Aug 22 2012
Dear Ms. Schaller,
When I was looking at the Harlequin Historicals for this past April, this cover seemed familiar to me. The generic blurb rang vague bells. Looking back through my reading list, I discovered why. It was first published in 2004 and I had read it then. Curious to see how it would hold up, I decided to read it again.
Julia Chandler lives in Alexandria, VA with her staunchly Confederate family. Their political views have almost totally ostracized them from society as Alexandria has been occupied by Union forces from across the Potomac. Most townspeople have either embraced it or made their peace with it but not the Chandlers. As such, Julia and her younger sister long for the chance to go out a bit. Dance a little, flirt and have some fun. Their chance comes when they get the opportunity to attend a masked New Year’s Eve ball. Only suddenly Julia has another, very important reason to attend.
Julia’s fiance was killed at Manassas and her mother is hot to get her married off before she turns, gasp, twenty-one. And the man mama picks, a second cousin, is enough to make Julia’s skin crawl. Julia knows he’s a bully and wastrel but mama won’t listen. He’s family and an entree to Richmond society. So, gathering her courage, Julia sets out for the ball looking for a man to “ruin” her hoping the resulting scandal will force her mother to chance her mind.
But the man Julia finds is not only too honorable to ruin her but he’s also taken with this pretty young woman who can quote Shakespeare. Major Robert Montgomery of the Rhinebeck Legion has no reason to love Rebs since they started the war and he lost the use of his hand at Gettysburg due to a Reb minie ball. But he finds himself engineering meetings with Julia and thinking of what might be. Until his superiors at the Office of Military Intelligence offer him a chance help the war effort by infiltrating the infamous Libby Prison for Union officers in Richmond and helping with a massive breakout. By agreeing to the plan, he thinks his chances with Julia are over but Julia has other plans.
A good book will make me want to learn more about the history behind it and this one had me googling “Libby Prison” to find out more about it and the famous escape of 109 Union officers on the night of Feb 9-10, 1864. The reasons behind the plan that are told to Rob – that the recent cessation of prisoner exchanges have left the Union forces with a dearth of experienced middle level officers needed for the planned military campaigns of 1864 – make sense. Whether it was true or not I don’t know but it sounds plausible. And you work the actual event so well into the story that I wonder if something like it might really have happened. The addition of Miss Lizzie “Crazy Bet” Van Lew, a Richmond native who worked undercover as a Union spy and who helped with information for the breakout, as a secondary character also helps me buy into the whole plot.

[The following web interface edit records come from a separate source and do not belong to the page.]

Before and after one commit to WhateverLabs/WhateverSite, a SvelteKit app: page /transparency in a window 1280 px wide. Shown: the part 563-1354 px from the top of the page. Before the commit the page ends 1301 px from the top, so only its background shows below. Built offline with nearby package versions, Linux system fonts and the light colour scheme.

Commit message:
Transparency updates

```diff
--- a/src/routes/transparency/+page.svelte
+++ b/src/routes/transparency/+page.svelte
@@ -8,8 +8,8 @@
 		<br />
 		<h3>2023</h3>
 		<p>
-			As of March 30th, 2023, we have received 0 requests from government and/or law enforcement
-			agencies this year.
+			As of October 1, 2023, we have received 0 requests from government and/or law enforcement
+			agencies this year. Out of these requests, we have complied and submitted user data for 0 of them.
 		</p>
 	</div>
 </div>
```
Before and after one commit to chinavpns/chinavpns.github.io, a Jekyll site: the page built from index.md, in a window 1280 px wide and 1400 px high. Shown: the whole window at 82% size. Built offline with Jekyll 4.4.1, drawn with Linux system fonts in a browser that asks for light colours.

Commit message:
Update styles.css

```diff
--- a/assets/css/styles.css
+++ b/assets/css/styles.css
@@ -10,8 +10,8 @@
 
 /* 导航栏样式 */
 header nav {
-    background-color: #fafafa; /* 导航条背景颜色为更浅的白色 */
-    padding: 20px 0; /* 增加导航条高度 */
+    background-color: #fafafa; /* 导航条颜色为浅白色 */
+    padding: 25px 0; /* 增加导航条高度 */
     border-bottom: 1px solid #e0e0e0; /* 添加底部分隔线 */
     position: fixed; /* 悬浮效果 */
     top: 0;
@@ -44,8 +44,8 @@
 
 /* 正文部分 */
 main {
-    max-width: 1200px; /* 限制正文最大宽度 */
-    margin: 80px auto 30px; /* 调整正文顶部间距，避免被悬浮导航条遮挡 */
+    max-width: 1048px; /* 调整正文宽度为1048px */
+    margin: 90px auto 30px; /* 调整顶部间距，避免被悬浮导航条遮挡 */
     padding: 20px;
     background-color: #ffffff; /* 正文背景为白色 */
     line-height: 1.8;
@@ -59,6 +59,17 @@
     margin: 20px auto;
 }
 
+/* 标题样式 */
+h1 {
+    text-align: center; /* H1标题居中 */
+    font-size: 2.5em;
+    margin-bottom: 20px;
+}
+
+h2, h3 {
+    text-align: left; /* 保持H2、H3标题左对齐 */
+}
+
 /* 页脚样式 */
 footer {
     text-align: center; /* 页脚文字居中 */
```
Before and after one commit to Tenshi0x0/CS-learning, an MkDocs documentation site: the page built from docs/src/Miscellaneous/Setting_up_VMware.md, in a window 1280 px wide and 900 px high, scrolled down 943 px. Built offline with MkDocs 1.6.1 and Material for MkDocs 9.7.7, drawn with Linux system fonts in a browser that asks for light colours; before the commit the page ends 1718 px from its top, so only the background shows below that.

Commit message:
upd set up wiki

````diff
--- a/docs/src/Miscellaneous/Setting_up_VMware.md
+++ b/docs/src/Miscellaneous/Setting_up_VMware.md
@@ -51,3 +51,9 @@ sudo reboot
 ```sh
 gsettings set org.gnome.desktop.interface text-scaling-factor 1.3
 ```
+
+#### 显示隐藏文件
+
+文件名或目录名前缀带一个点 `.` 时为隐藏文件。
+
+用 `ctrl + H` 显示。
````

I like Rob and Julia even though a time or two they made some snap judgments. Julia comes across as extremely naive – she has no idea what being “ruined” entails – but then I thought, how many gently brought up young ladies of the time would? The fact that she and Rob can extensively quote Shakespeare to each other makes more sense since they’re both supposed to be highly educated people and this was an age when such memorization was more common. Their realization that they’re in love comes fairly quickly though they do at least question it a little before diving into it. Another thing I enjoyed is how the differences between war torn Richmond and Alexandria, with its proximity to Washington, are highlighted after Julia’s trip south.
I recall that it was about this time that Harlequin seemed to be shortening their Historicals leaving their authors with less time to flesh out the stories. I felt then and still feel now that there are a few things about this book that might have been handled better given more space. The Chandler family is supposed to be isolated among Alexandria society but aside from being told this in relation to attending the ball, little of it is shown. I would like to have seen more of Julia’s feisty younger sister who seemed like a great character with sequel potential. Julia’s bully mother, who ruled the family with the threat of her “nerves,” was a nicely done nod to the stock Southern woman stereotype though she descends into “foaming at the mouth territory.” The villains of the book are fairly standard and suffer from the lack of word count needed to flesh them out but I do like the twists that you use to bring them to their ultimate downfall. But the major shortfall of the book for me is the lack of much attention to the subject of slavery. Julia tosses out the information that their two house servants were once family slaves to whom her father gave their freedom after Lincoln issued the Emancipation Proclamation. Yet after that, there’s almost nothing on the subject beyond a trite thought from Julia that the Yankees just don’t understand the institution as practiced in the South. At that point, I thought “I need some realization from her that her thinking is wrong.” I never got it.
Overall, the book held up fairly well as a reread though I’m curious as to why no mention is made that it is a reissue beyond the original copyright date. I would give it a B- for the unusual setting and nice use of actual history but a fail in regards to the issue of slavery.